■ Task statement
If "README" shows up in a line of the material, return that line.

### Listed entries ###

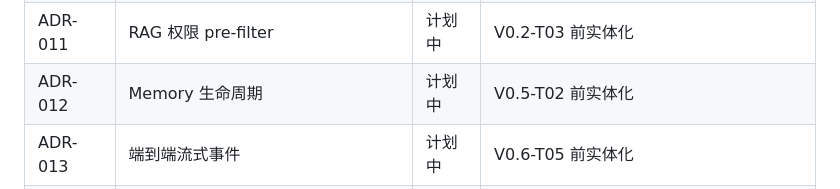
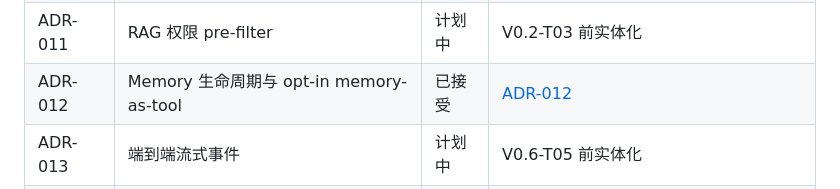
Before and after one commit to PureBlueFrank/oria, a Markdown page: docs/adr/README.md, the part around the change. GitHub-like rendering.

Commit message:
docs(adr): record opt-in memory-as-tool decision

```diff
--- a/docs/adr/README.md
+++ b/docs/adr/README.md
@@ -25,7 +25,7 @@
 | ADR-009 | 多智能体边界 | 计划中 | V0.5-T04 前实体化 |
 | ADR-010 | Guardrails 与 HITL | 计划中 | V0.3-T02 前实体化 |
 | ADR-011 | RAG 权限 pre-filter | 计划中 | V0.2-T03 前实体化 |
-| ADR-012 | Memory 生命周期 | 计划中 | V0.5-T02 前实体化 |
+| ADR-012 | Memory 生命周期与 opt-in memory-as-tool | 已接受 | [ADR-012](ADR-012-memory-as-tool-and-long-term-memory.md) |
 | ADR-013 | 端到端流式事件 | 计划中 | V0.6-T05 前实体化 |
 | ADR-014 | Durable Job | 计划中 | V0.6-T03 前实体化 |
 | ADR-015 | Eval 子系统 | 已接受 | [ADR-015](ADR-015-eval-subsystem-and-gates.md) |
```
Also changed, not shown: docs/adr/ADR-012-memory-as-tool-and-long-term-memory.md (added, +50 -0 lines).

###
### Listed entries ###

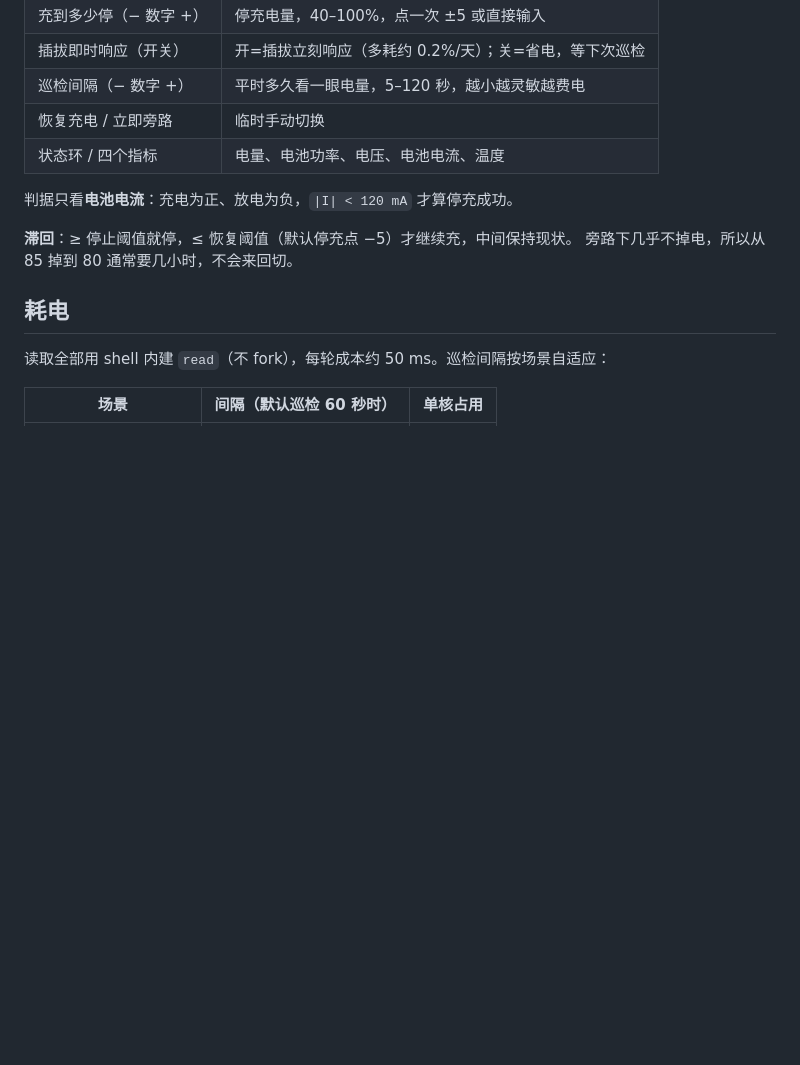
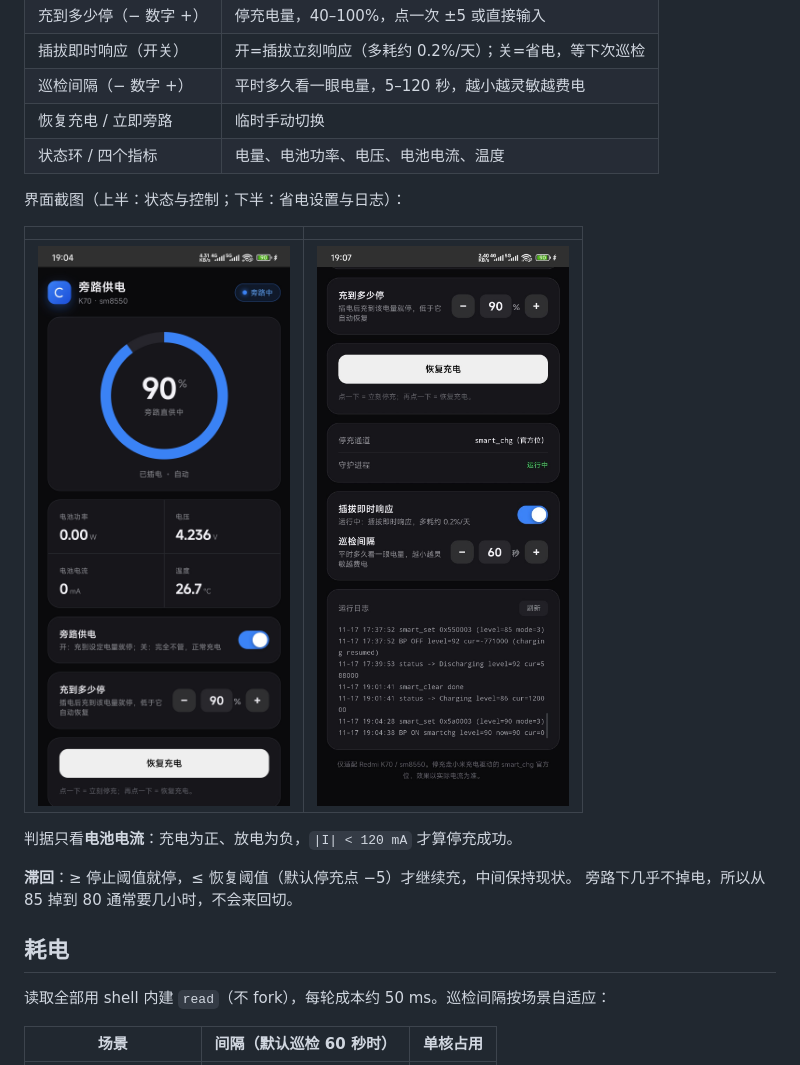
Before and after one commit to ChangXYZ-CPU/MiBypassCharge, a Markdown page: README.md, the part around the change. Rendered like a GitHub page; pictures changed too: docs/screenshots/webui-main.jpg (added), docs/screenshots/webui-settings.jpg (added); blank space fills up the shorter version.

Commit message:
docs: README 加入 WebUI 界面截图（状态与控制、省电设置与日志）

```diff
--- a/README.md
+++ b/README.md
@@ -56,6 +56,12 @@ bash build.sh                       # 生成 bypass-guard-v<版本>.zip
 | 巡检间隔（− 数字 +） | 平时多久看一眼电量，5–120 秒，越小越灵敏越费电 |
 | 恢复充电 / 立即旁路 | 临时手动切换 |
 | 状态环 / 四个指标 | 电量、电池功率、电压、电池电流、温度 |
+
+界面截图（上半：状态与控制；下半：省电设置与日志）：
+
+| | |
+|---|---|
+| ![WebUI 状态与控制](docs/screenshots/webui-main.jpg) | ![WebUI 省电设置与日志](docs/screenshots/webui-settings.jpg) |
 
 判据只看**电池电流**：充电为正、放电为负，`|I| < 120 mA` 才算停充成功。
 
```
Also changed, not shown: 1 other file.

###

■ Expected output
Before and after one commit to PureBlueFrank/oria, a Markdown page: docs/adr/README.md, the part around the change. GitHub-like rendering.
--- a/docs/adr/README.md
+++ b/docs/adr/README.md
Before and after one commit to ChangXYZ-CPU/MiBypassCharge, a Markdown page: README.md, the part around the change. Rendered like a GitHub page; pictures changed too: docs/screenshots/webui-main.jpg (added), docs/screenshots/webui-settings.jpg (added); blank space fills up the shorter version.
docs: README 加入 WebUI 界面截图（状态与控制、省电设置与日志）
--- a/README.md
+++ b/README.md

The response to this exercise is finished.